CALGARY -- In the spring, when the pandemic was just taking hold in Alberta, there were only several dozen contract tracers at work.

Now, they number more than 800.

That's according to the latest statistics from Alberta Health Services, who say the expertise is more valuable than ever.

Contact tracing is the best way for front-line workers to track the spread of COVID-19 and provide all the help they can to the infected patient.

"The contact tracer – the case investigator who contacts them is often their biggest direct line into any of the extra services that may be available," said Angela Jacobs, a contact tracing manager with AHS.

"They can provide resources for people who have difficulty with all that isolation and quarantine at home. Making sure Albertans know how to access resources that will help them with food supply, money stability."

While helping isolated Albertans is one part of their job, finding out who they've been around while contagious is the larger part of their task. Jacobs says there are times where it's difficult to gather that information.

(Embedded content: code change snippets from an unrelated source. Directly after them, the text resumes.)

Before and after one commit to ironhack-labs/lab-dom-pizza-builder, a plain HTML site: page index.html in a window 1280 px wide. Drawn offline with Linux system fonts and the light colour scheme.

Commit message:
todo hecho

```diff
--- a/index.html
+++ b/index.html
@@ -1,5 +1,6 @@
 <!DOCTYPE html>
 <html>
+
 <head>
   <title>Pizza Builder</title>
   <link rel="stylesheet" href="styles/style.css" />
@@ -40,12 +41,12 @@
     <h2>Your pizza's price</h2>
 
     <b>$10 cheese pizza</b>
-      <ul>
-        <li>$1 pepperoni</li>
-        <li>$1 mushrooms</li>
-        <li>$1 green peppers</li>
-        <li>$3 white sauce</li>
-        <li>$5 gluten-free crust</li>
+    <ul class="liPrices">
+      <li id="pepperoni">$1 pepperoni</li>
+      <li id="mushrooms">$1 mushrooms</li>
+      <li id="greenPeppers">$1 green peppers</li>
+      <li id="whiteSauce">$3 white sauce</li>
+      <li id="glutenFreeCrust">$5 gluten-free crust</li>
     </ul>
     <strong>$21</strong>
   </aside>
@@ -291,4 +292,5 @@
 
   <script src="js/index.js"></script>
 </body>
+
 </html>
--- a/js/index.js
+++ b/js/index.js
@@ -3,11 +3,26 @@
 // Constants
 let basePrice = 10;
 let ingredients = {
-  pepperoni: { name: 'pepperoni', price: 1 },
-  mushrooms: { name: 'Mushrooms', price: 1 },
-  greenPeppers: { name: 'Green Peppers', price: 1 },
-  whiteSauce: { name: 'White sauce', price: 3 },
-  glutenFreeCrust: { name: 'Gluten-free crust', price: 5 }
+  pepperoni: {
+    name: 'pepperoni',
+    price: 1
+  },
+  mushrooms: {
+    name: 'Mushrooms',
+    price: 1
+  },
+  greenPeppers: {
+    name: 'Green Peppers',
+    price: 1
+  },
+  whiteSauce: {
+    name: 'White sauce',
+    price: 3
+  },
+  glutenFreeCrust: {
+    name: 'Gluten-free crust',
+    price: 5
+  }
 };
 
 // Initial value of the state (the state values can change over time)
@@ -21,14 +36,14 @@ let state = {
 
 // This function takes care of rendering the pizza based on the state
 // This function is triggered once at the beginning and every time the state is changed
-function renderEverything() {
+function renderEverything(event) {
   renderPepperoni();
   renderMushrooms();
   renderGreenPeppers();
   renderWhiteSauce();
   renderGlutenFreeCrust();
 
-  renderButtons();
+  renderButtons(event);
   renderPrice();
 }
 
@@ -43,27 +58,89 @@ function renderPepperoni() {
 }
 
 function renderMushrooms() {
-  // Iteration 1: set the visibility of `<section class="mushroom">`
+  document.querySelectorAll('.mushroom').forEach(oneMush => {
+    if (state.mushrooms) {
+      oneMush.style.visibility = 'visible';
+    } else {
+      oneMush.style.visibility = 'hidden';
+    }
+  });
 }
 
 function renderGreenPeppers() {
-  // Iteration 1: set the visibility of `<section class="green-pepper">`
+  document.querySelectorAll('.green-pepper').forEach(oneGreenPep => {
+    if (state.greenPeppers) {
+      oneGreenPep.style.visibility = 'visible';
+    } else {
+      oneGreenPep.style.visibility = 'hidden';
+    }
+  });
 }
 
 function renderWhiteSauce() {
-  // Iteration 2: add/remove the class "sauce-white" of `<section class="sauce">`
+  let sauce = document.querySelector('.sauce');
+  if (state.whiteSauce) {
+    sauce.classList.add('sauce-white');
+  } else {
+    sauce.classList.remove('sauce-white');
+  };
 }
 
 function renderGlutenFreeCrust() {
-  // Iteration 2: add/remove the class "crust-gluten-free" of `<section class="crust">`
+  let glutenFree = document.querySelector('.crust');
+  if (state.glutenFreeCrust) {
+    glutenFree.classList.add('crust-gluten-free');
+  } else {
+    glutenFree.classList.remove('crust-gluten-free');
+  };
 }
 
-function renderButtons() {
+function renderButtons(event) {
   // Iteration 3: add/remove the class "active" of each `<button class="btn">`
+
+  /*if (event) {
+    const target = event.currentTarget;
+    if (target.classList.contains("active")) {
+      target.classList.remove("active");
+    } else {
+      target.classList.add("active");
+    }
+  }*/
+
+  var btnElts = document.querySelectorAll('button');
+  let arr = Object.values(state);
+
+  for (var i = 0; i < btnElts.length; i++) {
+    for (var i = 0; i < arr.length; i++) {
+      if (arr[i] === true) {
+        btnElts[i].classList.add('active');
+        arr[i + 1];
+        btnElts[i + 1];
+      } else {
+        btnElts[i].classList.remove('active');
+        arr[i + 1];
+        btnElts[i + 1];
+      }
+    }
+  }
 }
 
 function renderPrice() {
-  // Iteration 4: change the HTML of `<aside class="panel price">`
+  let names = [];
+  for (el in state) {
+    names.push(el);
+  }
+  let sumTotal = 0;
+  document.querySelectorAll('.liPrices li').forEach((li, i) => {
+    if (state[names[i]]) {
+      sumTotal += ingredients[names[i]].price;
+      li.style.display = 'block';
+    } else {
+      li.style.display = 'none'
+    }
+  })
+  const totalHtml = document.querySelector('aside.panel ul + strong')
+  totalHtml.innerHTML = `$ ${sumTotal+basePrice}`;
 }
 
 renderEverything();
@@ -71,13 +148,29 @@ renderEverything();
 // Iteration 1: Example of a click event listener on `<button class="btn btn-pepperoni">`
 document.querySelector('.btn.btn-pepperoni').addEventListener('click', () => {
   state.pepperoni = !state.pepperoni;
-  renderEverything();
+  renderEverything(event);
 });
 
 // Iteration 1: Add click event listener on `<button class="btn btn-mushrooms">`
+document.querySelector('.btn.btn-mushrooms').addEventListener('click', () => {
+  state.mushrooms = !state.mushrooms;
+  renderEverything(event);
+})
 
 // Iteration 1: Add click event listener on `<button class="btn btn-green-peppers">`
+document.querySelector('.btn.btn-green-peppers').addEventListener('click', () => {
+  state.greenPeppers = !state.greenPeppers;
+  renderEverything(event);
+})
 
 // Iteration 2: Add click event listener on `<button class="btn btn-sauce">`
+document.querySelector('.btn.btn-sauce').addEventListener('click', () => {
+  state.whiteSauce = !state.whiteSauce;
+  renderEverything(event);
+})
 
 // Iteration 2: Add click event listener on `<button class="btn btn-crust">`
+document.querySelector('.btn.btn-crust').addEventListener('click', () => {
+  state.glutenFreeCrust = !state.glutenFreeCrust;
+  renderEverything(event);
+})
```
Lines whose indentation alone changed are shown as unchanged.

"Some individuals are scared. People are definitely not always expecting the diagnosis but they're scared because they don't know necessarily who they're talking to."

Health officials say while it's normal to be scared, it's also important for Albertans to provide as much information to AHS when a contact tracer calls.

"If we are not able to trace contacts and keep the virus from spreading, the impacts will continue to grow," said Dr. Deena Hinshaw, Alberta's chief medical officer of health, last week.

"If you are diagnosed with COVID, please don't turn any understandable anger against the contact tracers who are doing their job as part of a collective effort to maintain manageable levels of transmission."

Albertans can also help in the "collective effort" Hinshaw mentioned, by coming up with their own list of contacts as soon as they receive a positive test result.

Health officials say that will complete the contact tracing faster and prevent the spread of COVID-19 sooner.

(With files from Kathy Le)